### Work order
From the listing below, pick out each line with the word "CLAUDE".

### Exercise materials
________
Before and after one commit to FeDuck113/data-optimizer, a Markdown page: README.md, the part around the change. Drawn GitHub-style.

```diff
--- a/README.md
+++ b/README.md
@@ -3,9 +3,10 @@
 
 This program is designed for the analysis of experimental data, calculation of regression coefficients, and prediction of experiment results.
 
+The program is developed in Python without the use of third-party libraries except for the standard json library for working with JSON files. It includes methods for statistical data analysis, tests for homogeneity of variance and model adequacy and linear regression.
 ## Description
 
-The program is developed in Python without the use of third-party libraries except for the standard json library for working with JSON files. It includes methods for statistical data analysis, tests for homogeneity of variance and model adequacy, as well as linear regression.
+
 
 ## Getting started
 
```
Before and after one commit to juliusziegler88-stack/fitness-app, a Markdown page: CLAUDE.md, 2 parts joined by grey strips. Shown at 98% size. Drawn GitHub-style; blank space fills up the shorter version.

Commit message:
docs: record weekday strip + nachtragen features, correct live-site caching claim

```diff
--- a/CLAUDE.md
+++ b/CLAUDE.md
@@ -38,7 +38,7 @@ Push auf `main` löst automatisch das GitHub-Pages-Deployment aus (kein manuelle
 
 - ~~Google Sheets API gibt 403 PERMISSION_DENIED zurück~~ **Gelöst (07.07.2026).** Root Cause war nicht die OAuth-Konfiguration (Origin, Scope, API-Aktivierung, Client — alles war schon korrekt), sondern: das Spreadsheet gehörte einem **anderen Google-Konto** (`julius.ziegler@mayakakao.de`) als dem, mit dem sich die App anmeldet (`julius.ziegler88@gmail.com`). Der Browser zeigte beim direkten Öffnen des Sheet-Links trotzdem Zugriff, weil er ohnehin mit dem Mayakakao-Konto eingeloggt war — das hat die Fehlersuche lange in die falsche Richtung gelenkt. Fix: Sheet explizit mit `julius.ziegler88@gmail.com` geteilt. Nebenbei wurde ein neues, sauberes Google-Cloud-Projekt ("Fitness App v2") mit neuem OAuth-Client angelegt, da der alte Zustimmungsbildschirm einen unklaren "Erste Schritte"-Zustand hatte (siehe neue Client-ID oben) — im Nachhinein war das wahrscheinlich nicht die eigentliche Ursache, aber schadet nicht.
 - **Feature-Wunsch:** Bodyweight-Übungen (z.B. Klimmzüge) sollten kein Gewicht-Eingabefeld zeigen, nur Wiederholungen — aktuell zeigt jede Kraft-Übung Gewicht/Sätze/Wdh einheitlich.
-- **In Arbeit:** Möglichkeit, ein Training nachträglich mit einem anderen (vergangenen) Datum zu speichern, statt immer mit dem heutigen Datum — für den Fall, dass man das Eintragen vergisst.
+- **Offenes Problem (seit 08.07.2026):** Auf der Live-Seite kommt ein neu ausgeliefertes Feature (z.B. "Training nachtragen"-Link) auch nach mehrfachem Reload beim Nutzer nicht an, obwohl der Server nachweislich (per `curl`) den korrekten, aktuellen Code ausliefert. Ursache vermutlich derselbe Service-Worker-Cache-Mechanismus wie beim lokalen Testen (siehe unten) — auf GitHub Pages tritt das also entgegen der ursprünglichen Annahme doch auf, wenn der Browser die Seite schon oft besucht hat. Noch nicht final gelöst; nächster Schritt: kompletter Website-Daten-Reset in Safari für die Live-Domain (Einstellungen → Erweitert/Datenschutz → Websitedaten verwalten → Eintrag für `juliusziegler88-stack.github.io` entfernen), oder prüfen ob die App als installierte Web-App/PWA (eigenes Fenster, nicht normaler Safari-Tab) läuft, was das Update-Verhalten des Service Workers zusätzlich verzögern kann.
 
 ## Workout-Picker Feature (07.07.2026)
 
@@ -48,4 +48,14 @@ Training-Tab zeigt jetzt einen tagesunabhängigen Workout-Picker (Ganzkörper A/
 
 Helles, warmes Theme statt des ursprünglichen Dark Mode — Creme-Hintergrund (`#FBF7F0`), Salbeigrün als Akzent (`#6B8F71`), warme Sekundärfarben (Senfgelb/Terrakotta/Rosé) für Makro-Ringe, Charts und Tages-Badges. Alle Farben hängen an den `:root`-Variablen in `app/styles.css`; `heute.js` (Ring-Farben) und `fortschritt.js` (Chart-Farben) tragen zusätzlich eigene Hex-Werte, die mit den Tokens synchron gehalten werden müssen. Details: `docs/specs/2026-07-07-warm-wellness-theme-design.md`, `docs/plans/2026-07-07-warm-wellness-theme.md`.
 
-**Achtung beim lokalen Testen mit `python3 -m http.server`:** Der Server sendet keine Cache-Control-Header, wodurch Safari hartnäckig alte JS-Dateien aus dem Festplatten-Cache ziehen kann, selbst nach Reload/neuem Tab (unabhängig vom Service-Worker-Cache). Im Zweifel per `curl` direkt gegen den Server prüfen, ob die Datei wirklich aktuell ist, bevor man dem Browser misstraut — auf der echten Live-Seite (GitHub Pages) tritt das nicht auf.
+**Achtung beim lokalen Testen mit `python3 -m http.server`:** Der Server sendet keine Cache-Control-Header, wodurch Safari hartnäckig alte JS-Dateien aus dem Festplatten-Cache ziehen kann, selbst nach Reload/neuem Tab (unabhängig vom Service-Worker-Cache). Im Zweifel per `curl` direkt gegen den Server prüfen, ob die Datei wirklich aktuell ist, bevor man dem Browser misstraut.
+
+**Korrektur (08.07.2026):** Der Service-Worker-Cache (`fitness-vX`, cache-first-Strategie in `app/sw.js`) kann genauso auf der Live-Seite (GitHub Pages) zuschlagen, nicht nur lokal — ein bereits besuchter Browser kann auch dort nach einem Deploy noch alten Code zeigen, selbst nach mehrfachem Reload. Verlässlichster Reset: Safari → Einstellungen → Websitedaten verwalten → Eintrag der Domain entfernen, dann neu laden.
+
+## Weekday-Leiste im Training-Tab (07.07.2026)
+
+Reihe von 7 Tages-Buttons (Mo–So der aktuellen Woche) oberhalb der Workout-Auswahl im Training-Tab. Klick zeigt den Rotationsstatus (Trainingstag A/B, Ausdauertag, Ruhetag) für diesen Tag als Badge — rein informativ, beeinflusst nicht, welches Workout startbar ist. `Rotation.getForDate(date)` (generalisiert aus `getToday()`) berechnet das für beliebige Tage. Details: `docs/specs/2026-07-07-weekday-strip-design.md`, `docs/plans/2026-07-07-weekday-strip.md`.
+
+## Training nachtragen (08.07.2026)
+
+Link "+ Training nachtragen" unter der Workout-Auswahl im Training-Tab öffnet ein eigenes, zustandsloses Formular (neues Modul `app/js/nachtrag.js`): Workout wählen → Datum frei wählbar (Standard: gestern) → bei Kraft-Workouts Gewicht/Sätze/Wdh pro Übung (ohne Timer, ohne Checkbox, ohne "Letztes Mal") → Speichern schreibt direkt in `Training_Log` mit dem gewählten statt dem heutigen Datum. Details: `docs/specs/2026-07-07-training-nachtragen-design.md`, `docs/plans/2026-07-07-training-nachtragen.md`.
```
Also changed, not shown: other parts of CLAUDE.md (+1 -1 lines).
________
### Response box
Before and after one commit to juliusziegler88-stack/fitness-app, a Markdown page: CLAUDE.md, 2 parts joined by grey strips. Shown at 98% size. Drawn GitHub-style; blank space fills up the shorter version.
--- a/CLAUDE.md
+++ b/CLAUDE.md
Also changed, not shown: other parts of CLAUDE.md (+1 -1 lines).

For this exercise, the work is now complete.